EXERCISE PROMPT -
In the records that follow, how many lines contain the word "feed"? Give only that figure.
# # #
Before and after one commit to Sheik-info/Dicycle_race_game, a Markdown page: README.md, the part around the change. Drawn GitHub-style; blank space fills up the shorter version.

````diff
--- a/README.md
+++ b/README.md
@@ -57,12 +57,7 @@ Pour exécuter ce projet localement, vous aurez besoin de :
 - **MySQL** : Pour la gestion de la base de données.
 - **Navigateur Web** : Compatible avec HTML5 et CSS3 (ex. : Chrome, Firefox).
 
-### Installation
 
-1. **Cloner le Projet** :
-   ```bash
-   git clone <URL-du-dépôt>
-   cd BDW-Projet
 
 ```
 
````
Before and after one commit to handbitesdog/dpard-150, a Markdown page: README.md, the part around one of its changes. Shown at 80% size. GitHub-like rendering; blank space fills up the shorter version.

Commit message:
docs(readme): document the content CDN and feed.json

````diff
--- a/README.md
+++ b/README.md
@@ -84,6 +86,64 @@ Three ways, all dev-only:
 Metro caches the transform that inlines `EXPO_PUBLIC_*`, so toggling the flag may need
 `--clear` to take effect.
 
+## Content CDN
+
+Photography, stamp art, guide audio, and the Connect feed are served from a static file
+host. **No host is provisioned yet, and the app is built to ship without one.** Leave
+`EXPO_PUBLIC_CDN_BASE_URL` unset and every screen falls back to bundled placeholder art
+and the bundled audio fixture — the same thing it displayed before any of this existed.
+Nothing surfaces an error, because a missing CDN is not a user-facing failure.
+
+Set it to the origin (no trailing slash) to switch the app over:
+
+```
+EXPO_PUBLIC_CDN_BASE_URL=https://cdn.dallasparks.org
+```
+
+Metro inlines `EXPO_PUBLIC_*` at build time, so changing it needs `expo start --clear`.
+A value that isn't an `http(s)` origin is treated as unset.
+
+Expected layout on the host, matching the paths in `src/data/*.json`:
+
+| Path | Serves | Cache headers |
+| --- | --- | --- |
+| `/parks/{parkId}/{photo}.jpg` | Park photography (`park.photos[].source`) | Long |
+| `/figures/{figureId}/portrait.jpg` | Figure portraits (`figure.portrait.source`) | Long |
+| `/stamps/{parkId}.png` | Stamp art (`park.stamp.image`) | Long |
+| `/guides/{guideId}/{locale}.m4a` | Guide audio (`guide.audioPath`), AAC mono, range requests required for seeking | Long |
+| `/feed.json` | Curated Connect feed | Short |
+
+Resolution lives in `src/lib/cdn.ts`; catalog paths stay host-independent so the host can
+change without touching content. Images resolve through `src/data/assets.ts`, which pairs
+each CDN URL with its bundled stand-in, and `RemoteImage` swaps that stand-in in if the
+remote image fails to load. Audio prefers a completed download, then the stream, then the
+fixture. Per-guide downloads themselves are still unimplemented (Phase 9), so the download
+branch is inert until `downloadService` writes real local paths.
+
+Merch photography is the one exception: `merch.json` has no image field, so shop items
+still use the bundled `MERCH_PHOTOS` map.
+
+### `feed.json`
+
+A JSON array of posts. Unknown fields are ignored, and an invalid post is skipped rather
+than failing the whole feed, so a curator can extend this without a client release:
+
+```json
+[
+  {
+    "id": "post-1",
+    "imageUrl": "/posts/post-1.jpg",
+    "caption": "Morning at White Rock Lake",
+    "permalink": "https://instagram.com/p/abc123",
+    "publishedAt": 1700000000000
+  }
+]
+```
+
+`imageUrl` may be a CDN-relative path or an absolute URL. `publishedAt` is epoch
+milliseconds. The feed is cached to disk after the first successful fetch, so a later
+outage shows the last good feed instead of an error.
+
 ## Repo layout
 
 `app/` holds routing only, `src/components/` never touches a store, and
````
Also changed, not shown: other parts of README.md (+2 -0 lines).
# # #
SOLUTION TO THE EXERCISE -
7